**Your task**
Word for word, retype the records below.

**Source information**

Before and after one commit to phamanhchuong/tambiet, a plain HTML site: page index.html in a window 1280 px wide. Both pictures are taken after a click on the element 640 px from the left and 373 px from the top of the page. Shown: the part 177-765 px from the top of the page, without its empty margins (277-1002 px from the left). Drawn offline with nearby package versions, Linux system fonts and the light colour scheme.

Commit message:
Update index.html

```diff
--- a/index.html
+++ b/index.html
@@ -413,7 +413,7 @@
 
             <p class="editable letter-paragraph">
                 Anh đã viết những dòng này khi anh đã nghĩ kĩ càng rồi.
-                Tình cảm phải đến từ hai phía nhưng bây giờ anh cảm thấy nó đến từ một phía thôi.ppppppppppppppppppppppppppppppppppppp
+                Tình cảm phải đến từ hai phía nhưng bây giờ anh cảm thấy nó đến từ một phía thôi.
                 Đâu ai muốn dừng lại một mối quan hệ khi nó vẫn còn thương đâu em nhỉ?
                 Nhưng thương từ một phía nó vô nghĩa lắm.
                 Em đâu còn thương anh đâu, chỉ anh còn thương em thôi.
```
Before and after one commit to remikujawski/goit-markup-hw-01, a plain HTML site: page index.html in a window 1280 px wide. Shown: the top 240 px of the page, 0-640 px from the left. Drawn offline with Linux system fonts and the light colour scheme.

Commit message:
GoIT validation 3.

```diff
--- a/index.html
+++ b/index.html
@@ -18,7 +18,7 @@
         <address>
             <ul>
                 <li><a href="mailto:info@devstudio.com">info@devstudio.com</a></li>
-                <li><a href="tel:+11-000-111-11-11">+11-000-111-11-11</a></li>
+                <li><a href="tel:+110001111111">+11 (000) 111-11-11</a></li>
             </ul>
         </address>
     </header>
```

**Written response**
Before and after one commit to phamanhchuong/tambiet, a plain HTML site: page index.html in a window 1280 px wide. Both pictures are taken after a click on the element 640 px from the left and 373 px from the top of the page. Shown: the part 177-765 px from the top of the page, without its empty margins (277-1002 px from the left). Drawn offline with nearby package versions, Linux system fonts and the light colour scheme.

Commit message:
Update index.html

```diff
--- a/index.html
+++ b/index.html
@@ -413,7 +413,7 @@
 
             <p class="editable letter-paragraph">
                 Anh đã viết những dòng này khi anh đã nghĩ kĩ càng rồi.
-                Tình cảm phải đến từ hai phía nhưng bây giờ anh cảm thấy nó đến từ một phía thôi.ppppppppppppppppppppppppppppppppppppp
+                Tình cảm phải đến từ hai phía nhưng bây giờ anh cảm thấy nó đến từ một phía thôi.
                 Đâu ai muốn dừng lại một mối quan hệ khi nó vẫn còn thương đâu em nhỉ?
                 Nhưng thương từ một phía nó vô nghĩa lắm.
                 Em đâu còn thương anh đâu, chỉ anh còn thương em thôi.
```
Before and after one commit to remikujawski/goit-markup-hw-01, a plain HTML site: page index.html in a window 1280 px wide. Shown: the top 240 px of the page, 0-640 px from the left. Drawn offline with Linux system fonts and the light colour scheme.

Commit message:
GoIT validation 3.

```diff
--- a/index.html
+++ b/index.html
@@ -18,7 +18,7 @@
         <address>
             <ul>
                 <li><a href="mailto:info@devstudio.com">info@devstudio.com</a></li>
-                <li><a href="tel:+11-000-111-11-11">+11-000-111-11-11</a></li>
+                <li><a href="tel:+110001111111">+11 (000) 111-11-11</a></li>
             </ul>
         </address>
     </header>
```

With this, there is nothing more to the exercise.